This is the worst reason to create constants. Tests should know nothing about the implementation other than its public APIs. Initially, a certain constant was local/private but you promoted it to global for the sake of testing. This was a bad idea because now the tests are coupled with the implementation. Tests should be seen as clients of the implementation (i.e. …
In an agile mindset, the team is responsible for the delivered software, which includes quality assurance (QA). In this scenario, QA is a role that is adopted by the team as a whole — developers should be writing automated tests. Manual testing does not scale as it’s hard to reproduce, tedious, error-prone, and not compatible with continuous delivery. However, if there are QA specialized people, they should be doing other types of work (e.g. exploratory testing), but I’ll leave that for another article.
Automating everything — from build to tests, deployment and infrastructure — is your only way forward. …
My proposal is to use Javalin — a lightweight webserver — to simulate an external API. The trick is to launch it acting as the real API but running in localhost. Therefore, the gateway—the component under test — can’t tell the difference.
📝 Value objects make sense in most languages, object-oriented or not. We’ll use Kotlin.
⚠️ If any Kotlin Playground example fails to load, refresh the article or open the legend’s link.
The value object is a container and carrier of an arbitrary value:
Usually, value objects hold a single value, but this is not always true. For example, a 3D point holds three numbers; an RGBA color holds 4 integers.
📝 Java enums are a native example of value objects but they’re not adequate for an arbitrary amount of values. Typical value objects are: email, password, locale, telephone number, money, IP address, URL, entity identifier, rating, file path, point, color, date, date range, distance. …
Test-Driven Development — TDD puts the test in the spotlight: it’s how you drive your implementation. TDD forces you to separate the “what” (test) from the “how” (implementation) so you can focus at one at a time. That’s why it can also be seen as Test Driven-Design and why the test is also known as spec (i.e. specification).
When learning TDD, you’ll hear a lot about the TDD cycle. What is that? It’s just a fancy name for the typical TDD state transitions between test/design → implement → refactor:
Creating patterns to describe something creates nomenclature. Once you have a name for something, it’s easier to recognize when you see it again.
The Productive Programmer, Neal Ford
📝 The list applies regardless of the language/runtime.
Not following an expectable structure in each test makes it hard to maintain it. Tests are living code documentation, so everyone should be able to quickly read/change them.
Arrange, Act, Assert is a pattern for structuring code in test methods. Basically, you organize your code in phases for the sake of clarity. …
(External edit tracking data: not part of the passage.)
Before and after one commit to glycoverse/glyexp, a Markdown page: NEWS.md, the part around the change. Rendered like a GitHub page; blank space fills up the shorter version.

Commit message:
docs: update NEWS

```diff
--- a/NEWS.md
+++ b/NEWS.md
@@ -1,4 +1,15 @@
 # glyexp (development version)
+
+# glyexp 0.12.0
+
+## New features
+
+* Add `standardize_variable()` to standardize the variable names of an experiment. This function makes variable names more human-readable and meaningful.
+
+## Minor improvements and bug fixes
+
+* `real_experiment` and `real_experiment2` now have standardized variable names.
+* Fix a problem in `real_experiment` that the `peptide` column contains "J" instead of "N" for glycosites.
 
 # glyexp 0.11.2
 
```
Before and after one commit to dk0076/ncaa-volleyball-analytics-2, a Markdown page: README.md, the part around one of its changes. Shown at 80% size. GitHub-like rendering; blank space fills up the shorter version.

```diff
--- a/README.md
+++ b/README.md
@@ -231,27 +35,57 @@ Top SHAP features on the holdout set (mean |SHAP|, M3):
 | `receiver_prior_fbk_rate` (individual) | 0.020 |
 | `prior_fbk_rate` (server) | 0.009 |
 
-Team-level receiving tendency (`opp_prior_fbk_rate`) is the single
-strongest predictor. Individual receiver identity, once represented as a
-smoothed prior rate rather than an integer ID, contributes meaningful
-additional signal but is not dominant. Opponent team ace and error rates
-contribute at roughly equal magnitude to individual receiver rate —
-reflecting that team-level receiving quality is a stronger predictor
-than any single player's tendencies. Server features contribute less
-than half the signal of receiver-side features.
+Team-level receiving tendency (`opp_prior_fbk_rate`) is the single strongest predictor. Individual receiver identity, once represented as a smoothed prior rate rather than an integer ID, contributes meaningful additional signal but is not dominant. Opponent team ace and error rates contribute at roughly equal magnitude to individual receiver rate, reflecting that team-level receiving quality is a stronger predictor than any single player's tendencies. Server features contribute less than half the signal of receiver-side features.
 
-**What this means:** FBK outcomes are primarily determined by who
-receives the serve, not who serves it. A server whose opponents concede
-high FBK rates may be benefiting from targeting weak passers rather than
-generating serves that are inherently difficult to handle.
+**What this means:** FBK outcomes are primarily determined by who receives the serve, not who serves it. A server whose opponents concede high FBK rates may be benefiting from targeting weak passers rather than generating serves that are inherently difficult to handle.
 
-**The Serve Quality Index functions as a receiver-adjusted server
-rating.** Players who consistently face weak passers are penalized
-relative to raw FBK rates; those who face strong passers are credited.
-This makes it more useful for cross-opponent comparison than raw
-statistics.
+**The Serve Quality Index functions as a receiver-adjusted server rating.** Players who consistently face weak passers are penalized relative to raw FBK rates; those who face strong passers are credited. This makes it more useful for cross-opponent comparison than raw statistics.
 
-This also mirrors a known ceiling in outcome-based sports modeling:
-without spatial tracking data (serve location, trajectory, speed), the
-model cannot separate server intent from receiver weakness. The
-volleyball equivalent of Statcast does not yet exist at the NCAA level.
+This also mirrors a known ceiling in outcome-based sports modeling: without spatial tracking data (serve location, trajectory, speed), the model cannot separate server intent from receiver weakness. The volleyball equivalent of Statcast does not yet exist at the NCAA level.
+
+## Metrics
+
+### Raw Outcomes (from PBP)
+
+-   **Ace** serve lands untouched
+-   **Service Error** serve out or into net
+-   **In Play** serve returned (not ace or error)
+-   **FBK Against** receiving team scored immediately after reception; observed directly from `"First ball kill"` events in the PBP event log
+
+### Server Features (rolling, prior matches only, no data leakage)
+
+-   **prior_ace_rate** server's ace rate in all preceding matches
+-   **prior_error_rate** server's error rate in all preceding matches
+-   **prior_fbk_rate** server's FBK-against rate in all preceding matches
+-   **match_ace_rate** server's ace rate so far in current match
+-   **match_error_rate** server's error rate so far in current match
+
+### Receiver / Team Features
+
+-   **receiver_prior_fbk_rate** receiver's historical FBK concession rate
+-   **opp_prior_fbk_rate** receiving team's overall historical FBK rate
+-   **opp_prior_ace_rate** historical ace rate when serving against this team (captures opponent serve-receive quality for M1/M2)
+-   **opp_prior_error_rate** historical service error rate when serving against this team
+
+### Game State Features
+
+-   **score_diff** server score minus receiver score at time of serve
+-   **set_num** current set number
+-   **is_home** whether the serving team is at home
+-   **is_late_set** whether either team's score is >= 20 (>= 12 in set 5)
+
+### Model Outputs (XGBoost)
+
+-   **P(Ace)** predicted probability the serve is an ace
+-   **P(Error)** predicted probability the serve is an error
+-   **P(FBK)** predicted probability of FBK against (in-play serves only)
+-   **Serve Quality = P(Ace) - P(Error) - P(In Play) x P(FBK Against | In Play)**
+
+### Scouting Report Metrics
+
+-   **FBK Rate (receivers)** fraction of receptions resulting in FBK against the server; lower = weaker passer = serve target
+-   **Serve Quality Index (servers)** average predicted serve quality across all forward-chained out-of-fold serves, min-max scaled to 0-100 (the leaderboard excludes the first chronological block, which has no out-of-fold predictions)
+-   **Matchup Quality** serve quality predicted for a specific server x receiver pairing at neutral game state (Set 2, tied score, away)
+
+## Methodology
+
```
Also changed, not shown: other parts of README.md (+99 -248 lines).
As a disclaimer, this is solely my point of view.
If you don’t understand the advantages of pairing, perhaps you should start with that. Let’s quickly recap them:
Animations help to reinforce the chosen visual metaphor (e.g. a slide right to express a card removal; a loader to show there’s some background job) and create visual harmony (e.g. to soften transitions). They should be simple, tenuous, used consistently (e.g. fade in vs fade out to express opposite concepts). Use them in moderation and if they bring value. Animations aren’t supposed to be constantly noticed by users, as they’d be distracting from what matters. They shouldn’t be used just to “make the app cooler”.
Great UIs are not easy to achieve and may require several iterations until the ideal solution is designed — the one less complex but providing all the functionality. Paper prototyping of a user interface is a technique that lets you iterate quickly and cheaply. It produces low fidelity (lo-fi) prototypes (throw-away prototype, mockup or wireframe).